You know our stance here. We've long held that a serious pursuit of Masahiro Tanaka would be a worthwhile endeavor for the Mariners, because the circumstances all seemed to fit so nicely: the M's have demonstrated success with Japanese players, word is they're willing to spend on the right piece and Tanaka could hardly be a more ideal target.
So why, with every other suitor having challenges to overcome—just like Seattle—are the Mariners being viewed as a periphery player in the chase for the class's top free agent pitcher? Why haven't we seen that long-awaited "link"?
Well, now we have it from the New York Daily News's Roger Rubin:
"The Mariners are going to be a factor," one baseball official said. "They have a following in Japan. They enjoyed what they had when Ichiro (Suzuki) was on the team.
"They want the chance for moves like getting Cano to pay off.

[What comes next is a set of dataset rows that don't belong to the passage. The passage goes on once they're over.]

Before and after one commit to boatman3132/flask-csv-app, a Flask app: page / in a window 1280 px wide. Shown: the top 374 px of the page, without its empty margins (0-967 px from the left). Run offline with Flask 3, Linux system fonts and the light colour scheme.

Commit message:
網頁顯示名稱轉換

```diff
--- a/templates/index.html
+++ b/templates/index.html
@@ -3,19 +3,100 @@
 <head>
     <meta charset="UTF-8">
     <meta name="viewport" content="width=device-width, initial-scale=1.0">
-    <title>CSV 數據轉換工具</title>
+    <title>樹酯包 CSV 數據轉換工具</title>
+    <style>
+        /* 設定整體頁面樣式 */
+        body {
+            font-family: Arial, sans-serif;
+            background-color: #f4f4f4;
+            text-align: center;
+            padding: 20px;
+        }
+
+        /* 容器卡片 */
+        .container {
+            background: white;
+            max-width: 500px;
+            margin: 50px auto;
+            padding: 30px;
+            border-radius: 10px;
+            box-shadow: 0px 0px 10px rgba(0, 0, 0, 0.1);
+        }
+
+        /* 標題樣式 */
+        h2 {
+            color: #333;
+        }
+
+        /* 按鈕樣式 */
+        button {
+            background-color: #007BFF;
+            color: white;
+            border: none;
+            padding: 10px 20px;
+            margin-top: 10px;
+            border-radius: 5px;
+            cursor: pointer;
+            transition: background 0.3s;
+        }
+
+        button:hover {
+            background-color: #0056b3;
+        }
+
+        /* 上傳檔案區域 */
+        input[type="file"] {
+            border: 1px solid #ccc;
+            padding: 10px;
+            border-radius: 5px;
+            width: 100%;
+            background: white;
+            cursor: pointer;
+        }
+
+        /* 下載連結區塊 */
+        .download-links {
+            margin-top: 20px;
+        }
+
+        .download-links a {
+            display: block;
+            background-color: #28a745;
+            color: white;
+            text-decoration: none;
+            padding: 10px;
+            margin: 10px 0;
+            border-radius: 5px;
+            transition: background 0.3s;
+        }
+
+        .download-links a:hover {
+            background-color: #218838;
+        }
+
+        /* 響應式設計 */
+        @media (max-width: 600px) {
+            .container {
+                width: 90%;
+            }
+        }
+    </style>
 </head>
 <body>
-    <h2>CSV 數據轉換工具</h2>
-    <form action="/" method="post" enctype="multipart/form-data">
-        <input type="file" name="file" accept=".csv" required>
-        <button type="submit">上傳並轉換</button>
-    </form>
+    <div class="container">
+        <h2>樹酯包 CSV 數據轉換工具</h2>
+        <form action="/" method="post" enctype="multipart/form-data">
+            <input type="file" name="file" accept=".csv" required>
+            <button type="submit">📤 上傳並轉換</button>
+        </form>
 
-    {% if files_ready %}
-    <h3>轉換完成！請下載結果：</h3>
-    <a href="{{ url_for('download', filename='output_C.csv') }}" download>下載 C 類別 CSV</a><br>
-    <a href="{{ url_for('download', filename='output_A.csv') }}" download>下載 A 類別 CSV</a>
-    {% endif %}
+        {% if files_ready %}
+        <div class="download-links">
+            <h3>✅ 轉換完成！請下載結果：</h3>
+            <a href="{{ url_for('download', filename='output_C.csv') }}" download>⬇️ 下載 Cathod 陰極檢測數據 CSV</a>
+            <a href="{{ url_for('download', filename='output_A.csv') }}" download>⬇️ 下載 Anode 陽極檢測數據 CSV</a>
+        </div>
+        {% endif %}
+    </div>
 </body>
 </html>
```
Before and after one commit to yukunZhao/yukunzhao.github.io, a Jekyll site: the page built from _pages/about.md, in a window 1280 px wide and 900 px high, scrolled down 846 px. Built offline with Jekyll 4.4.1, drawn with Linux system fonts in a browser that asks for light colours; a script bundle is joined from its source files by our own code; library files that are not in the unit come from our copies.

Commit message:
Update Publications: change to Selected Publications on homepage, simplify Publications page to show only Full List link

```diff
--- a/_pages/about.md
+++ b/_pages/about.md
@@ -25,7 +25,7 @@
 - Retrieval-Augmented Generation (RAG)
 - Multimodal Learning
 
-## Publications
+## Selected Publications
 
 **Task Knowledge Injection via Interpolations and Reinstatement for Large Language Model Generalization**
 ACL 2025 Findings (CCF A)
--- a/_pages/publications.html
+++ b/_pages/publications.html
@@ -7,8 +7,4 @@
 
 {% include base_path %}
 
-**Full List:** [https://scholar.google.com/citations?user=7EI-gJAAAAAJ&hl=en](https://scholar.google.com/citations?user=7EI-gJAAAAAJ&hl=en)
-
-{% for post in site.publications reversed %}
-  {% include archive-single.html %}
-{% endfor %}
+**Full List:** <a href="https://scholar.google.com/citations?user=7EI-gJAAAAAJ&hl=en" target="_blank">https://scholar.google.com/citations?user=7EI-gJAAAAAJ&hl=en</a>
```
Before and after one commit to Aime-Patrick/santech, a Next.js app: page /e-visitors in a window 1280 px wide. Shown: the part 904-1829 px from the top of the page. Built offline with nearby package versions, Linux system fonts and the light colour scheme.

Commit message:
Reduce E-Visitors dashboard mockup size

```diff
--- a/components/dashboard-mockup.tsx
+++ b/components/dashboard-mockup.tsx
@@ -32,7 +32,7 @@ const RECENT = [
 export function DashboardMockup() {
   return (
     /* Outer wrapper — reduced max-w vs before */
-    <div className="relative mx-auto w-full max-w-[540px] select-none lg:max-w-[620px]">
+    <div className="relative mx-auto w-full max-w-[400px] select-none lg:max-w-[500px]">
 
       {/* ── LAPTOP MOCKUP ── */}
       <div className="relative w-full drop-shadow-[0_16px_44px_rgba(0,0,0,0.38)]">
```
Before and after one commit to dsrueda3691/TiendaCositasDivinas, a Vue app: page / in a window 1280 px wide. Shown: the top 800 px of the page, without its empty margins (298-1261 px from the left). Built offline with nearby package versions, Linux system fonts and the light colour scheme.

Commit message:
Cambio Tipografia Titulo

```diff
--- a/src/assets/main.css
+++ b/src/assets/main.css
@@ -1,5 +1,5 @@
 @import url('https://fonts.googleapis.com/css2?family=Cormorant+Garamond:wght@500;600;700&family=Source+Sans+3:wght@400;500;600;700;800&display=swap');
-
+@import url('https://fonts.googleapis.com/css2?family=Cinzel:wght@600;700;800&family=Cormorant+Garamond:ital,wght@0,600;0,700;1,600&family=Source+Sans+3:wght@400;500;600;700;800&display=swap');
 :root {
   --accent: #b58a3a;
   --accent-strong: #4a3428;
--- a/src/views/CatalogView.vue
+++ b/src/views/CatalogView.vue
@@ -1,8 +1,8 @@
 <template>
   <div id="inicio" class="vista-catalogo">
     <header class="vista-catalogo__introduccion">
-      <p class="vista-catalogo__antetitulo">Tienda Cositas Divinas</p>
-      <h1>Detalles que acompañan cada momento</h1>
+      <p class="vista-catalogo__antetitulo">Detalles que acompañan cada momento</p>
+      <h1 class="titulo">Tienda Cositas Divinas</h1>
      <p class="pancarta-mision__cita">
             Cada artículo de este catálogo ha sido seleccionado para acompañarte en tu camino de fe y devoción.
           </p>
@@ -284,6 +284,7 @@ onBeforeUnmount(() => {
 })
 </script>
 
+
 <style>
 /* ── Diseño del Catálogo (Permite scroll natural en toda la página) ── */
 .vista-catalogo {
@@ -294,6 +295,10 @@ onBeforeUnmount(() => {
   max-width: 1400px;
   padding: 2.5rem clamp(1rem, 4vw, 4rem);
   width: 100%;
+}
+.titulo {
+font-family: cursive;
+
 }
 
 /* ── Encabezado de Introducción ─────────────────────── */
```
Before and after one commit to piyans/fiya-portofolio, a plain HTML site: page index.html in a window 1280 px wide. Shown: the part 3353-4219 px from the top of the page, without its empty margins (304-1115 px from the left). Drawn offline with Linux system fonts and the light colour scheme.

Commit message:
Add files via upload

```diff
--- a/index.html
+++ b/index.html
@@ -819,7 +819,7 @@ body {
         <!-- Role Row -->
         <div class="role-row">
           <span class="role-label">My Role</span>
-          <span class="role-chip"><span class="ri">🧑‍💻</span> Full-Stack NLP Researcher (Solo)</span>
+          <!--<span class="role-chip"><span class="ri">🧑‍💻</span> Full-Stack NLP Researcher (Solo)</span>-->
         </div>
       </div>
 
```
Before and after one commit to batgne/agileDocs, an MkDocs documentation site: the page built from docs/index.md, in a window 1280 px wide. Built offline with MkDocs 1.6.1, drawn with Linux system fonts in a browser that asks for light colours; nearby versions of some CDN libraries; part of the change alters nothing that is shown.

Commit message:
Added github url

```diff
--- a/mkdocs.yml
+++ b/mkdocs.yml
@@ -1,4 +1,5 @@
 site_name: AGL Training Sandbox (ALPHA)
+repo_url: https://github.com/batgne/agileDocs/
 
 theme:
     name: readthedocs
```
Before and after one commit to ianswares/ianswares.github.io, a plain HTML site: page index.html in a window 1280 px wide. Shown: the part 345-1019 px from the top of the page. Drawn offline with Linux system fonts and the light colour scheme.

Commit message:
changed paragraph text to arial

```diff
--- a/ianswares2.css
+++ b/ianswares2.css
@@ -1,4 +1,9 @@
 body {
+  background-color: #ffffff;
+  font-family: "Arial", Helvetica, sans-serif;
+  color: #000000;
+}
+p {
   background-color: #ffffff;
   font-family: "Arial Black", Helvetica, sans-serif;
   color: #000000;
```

And they envision (Felix ) Hernandez paired with Tanaka at the top of the rotation."
Let's start with the positives.
First, though it seemed like the obvious route, it's good to see someone finally say the Mariners are indeed in "win-now" mode as they try to maximize the twilight years of Robinson Cano's prime. It only makes sense.
Second, with the story coming from New York, it's highly likely the source is someone affiliated in one fashion or another with the Yankees. That's no certainty, as "baseball official" could be about anyone, but it seems likely—and that'd be a positive if it were to be the case. If the Yankees, considered by most to be the clubhouse leader in the pursuit of Tanaka, genuinely view the Mariners as a viable threat then they probably are.
Through negotiations with Brodie Van Wagenen, Jay Z and the rest of the CAA Sports clan over Cano, it's fair to assume they have a slightly better picture of the Mariners' aggressiveness this offseason than most teams, as it may well have been relayed to them during those talks.
Then again, the source for this story may have no ties to the Yankees whatsoever. We don't know.
What's interesting to me is that the reporter for this story, Roger Rubin, has been covering more college sports as of late—and doesn't appear to have been working on the Daily News's Cano coverage. But, that's a positive, or at least neutral. Rubin has been covering college sports since baseball's offseason began as part of his regular role with the paper, but while the Daily News did have some strong reporting work in the Cano saga, they dropped the ball at a crucial juncture.
Despite the deal between the Mariners and Cano being agreed upon late Thursday, December 5th the Daily News went hard to the hoop with a report saying talks between the two camps had broken down as Howard Lincoln "exploded" when Jay Z didn't immediately accept the deal they had on the table and instead pushed for 10 years, $252 million. As the aforementioned Larry Stone piece notes, Lincoln was in Hawaii at the time. Terms of the deal between Cano and the Mariners were reported within an hour to 90 minutes of the Daily News reporting the talks had hit a snag.
In addition, and maybe I'm piling on, the paper scrubbed its original story and any sites referencing their initial false report now link to a different story. No acknowledgement, no correction—it's as if it never happened.
But it did, and if papers want to run with stories utilizing iffy reporting then they deserve reasonable amount of skepticism the next time around. Maybe not as much as if it were the same reporters, but skepticism nonetheless.
In the end, this shouldn't change your perspective on the Mariners' pursuit of Tanaka all that much. Of course they were going to pursue him, and it was likely they were going to be playing to win. Because what else would they be doing?
Yes, the Mariners are after Masahiro Tanaka. And if you want, you can feel a little bit better because it's in a newspaper.